Schiermonnikoog is mainly known to people from the three northern provinces of our country. And that’s a pity. Although beachcomber Thijs de Boer does not necessarily need more tourists on ‘his’ island.
The boat from Lauwersoog takes fifty minutes. And then I am on the car-free and smallest inhabited Wadden Island of our country. I walk and cycle around Schiermonnikoog, have an appointment with Thijs, the beachcomber, sleep in the only guest house (nicer than one of the hotels) and I am amazed by the varied nature on the island. Are you coming?
From monks to seafarers
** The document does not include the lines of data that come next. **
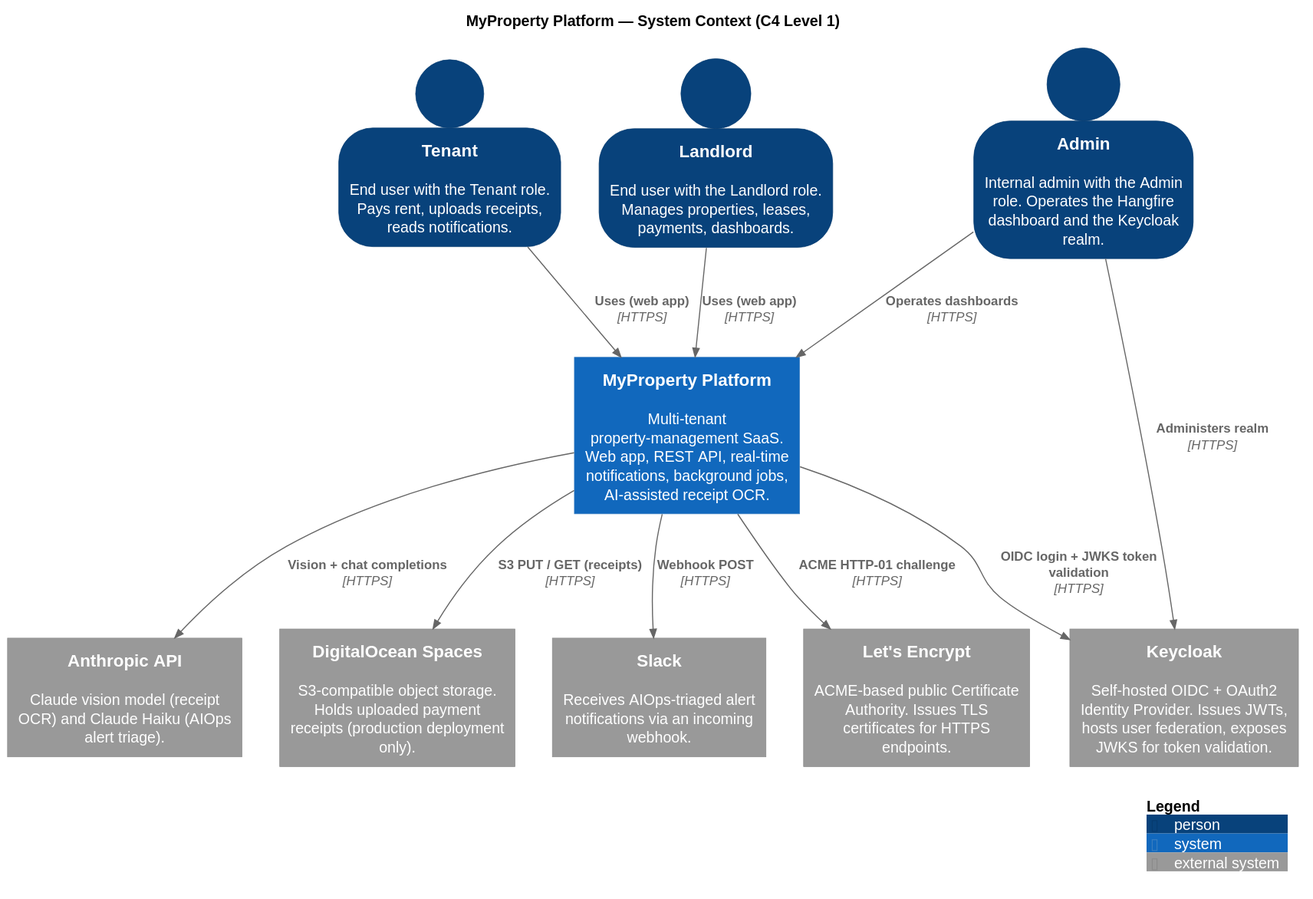
This is docs/architecture/diagrams/context.svg from LIFE-Property-Management/MyProperty, a PlantUML export, as it was before one commit. The source it was exported from:
```plantuml
@startuml
!include <C4/C4_Context>

LAYOUT_WITH_LEGEND()
SHOW_PERSON_OUTLINE()

title MyProperty Platform — System Context (C4 Level 1)

Person(tenant,   "Tenant",   "End user with the Tenant role. Pays rent, uploads receipts, reads notifications.")
Person(landlord, "Landlord", "End user with the Landlord role. Manages properties, leases, payments, dashboards.")
Person(admin,    "Admin",    "Internal admin with the Admin role. Operates the Hangfire dashboard and the Keycloak realm.")

System(myproperty, "MyProperty Platform", "Multi-tenant property-management SaaS. Web app, REST API, real-time notifications, background jobs, AI-assisted receipt OCR.")

System_Ext(keycloak,    "Keycloak",            "Self-hosted OIDC + OAuth2 Identity Provider. Issues JWTs, hosts user federation, exposes JWKS for token validation.")
System_Ext(anthropic,   "Anthropic API",       "Claude vision model (receipt OCR) and Claude Haiku (AIOps alert triage).")
System_Ext(spaces,      "DigitalOcean Spaces", "S3-compatible object storage. Holds uploaded payment receipts (production deployment only).")
System_Ext(slack,       "Slack",               "Receives AIOps-triaged alert notifications via an incoming webhook.")
System_Ext(letsencrypt, "Let's Encrypt",       "ACME-based public Certificate Authority. Issues TLS certificates for HTTPS endpoints.")

Rel(tenant,   myproperty, "Uses (web app)",      "HTTPS")
Rel(landlord, myproperty, "Uses (web app)",      "HTTPS")
Rel(admin,    myproperty, "Operates dashboards", "HTTPS")
Rel(admin,    keycloak,   "Administers realm",   "HTTPS")

Rel(myproperty, keycloak,    "OIDC login + JWKS token validation", "HTTPS")
Rel(myproperty, anthropic,   "Vision + chat completions",          "HTTPS")
Rel(myproperty, spaces,      "S3 PUT / GET (receipts)",            "HTTPS")
Rel(myproperty, slack,       "Webhook POST",                       "HTTPS")
Rel(myproperty, letsencrypt, "ACME HTTP-01 challenge",             "HTTPS")

SHOW_LEGEND()
@enduml
```
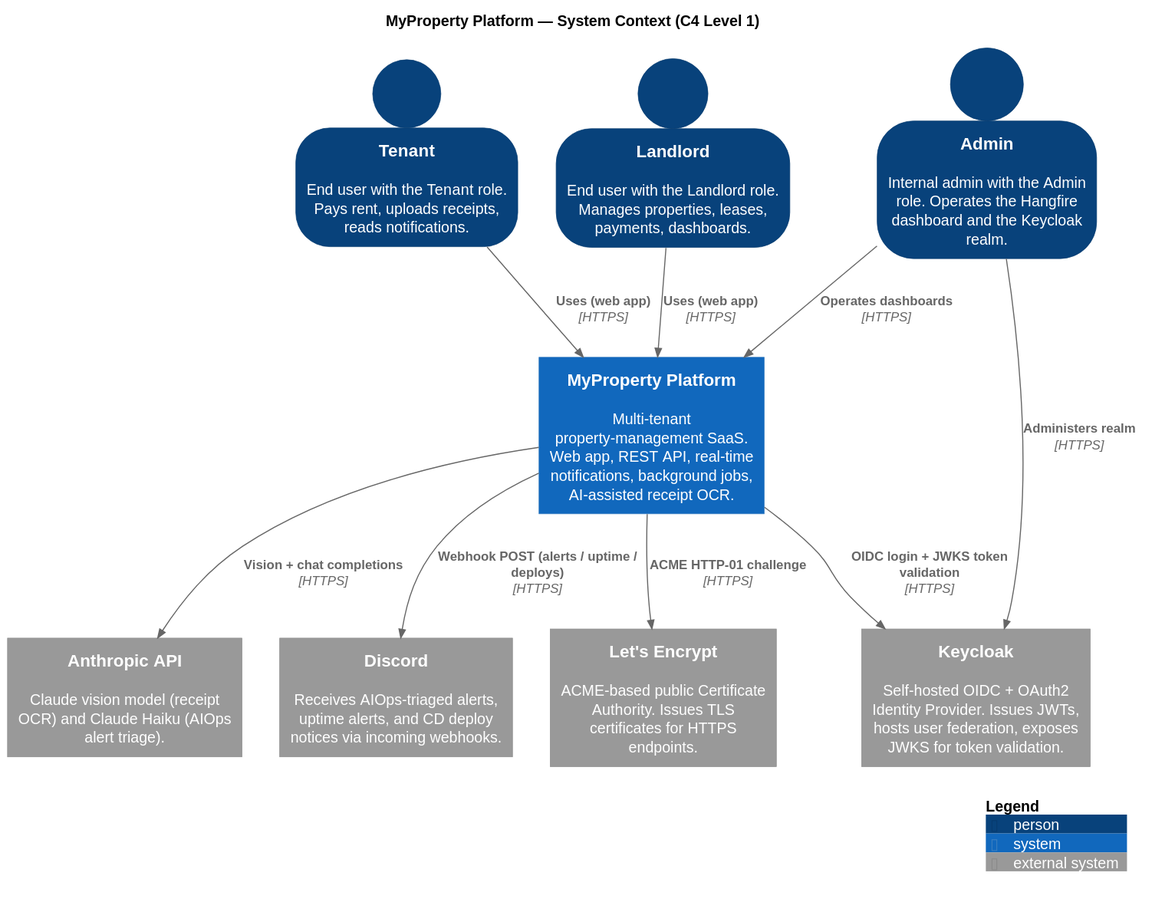
Later version of the same file.

What changed in the source:
```diff
@@ -14,8 +14,7 @@
 
 System_Ext(keycloak,    "Keycloak",            "Self-hosted OIDC + OAuth2 Identity Provider. Issues JWTs, hosts user federation, exposes JWKS for token validation.")
 System_Ext(anthropic,   "Anthropic API",       "Claude vision model (receipt OCR) and Claude Haiku (AIOps alert triage).")
-System_Ext(spaces,      "DigitalOcean Spaces", "S3-compatible object storage. Holds uploaded payment receipts (production deployment only).")
-System_Ext(slack,       "Slack",               "Receives AIOps-triaged alert notifications via an incoming webhook.")
+System_Ext(discord,     "Discord",             "Receives AIOps-triaged alerts, uptime alerts, and CD deploy notices via incoming webhooks.")
 System_Ext(letsencrypt, "Let's Encrypt",       "ACME-based public Certificate Authority. Issues TLS certificates for HTTPS endpoints.")
 
 Rel(tenant,   myproperty, "Uses (web app)",      "HTTPS")
@@ -25,8 +24,7 @@
 
 Rel(myproperty, keycloak,    "OIDC login + JWKS token validation", "HTTPS")
 Rel(myproperty, anthropic,   "Vision + chat completions",          "HTTPS")
-Rel(myproperty, spaces,      "S3 PUT / GET (receipts)",            "HTTPS")
-Rel(myproperty, slack,       "Webhook POST",                       "HTTPS")
+Rel(myproperty, discord,     "Webhook POST (alerts / uptime / deploys)", "HTTPS")
 Rel(myproperty, letsencrypt, "ACME HTTP-01 challenge",             "HTTPS")
 
 SHOW_LEGEND()
```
Schiermonnikoog was inhabited for the first time in the fifteenth century: by monks in gray (near) robes. From 1600 to 1945, the Wadden Island was then privately owned. Then the Dutch state confiscated it from the last owner: the German Count Von Bernstorff. The most stately hotel on the island is still named after him. Since February 2021, the Cistercian monks are back on the island. The former inn Rijsbergen now houses a monastery with a retreat.
“We have a strange dialect here,” says beachcomber Thijs met me during our conversation in his beachcombers museum. “A nautical school was established on Schier for a long time and the captains and helmsmen sailed a lot to the Baltic Sea and Scandinavia. They brought strange words.” Thijs still lives from the sea. Or actually in front of the sea. It’s his passion. “I spend hours on the road with my bike. What I find on the beach… But the wide variety of shells and snails makes it really worth it. They fill my entire museum.”
Schiermonnikoog – the last owner
Schiermonnikoog has 900 residents and 4000 rental bicycles. So you guessed it: I’m not the only one visiting the island these days. It was different when the island was private property. Then the population grew only slowly. In 1700, the owner at the time slowly allowed ‘new construction’, but according to his taste: all the same and along a straight street pattern parallel to the dunes. For the owner families Stachouwer, Banck and Count Von Bernstorff had a good time at their private island.
“Do you know why the houses on Schiermonnikoog have such long straight gardens?” Thijs asks me. “That was useful for drying the fishing nets and the flatfish. The island mainly earned money from the nautical school, but the inhabitants of Schiermonnikoog also lived from fishing and sold it as far as Hamburg.” Today the island belongs to the state, only the houses are privately owned and tourism is the source of income. Many a garden now houses a holiday home that is rented out and the lines at the bakery and supermarket can be very long during some holiday periods.
“If you cycle away from the village, you hardly see anyone anymore,” Thijs says. I jump on the bike and go find out. That’s right. When I cycle towards the National Park on the east side, I hardly see anyone anymore. Via the shell paths I pass the duck decoy and afterwards: orchids and other rare plants, endless birds, singing larks and, well, also neatly tidy other cyclists. What a rest. And especially if I go to the immense Weststrand with its bird paradise Westplas that afternoon. I had not expected that when I cycled out of the village.
“Have you seen all those banners?” Thijs asks. “There were plans for an industrial area and a road for the local contractor, through a piece of rare nature with dozens of orchids. We found it ‘by accident’ and were able to turn it around.” When Thijs then tells me that Schiermonnikoog has a ‘green’ mayor, I understand his anger and especially incomprehension even better.
Schiermonnikoog – island of ttraditions
Humans are creatures of habit. If you come to Schiermonnikoog as a child for a holiday, you will also go as an adult. And so each Wadden Island has its own audience. For Schiermonnikoog this means: tourists from the three northern provinces and hardly any German guests. Civilized young people, ditto elderly and therefore a wonderfully quiet terrace atmosphere. My monastery beer in the sun at Hotel Bernstorff couldn’t taste better that afternoon.
Humans are stubborn creatures of habit. On Schiermonnikoog you are a member of a billiards club from father to son. There are no fewer than nine. And so Schier also has its own typical Sinterklaas party (like every Wadden Island by the way) and – just to name a few – three Whitsun instead of two. Many residents stay on the island – or return after a while. Like my pension owner, who came back to Schier after working for years in Africa with his French-speaking wife. I myself am on Schiermonnikoog for the first time. But every tradition begins with a first time. This time!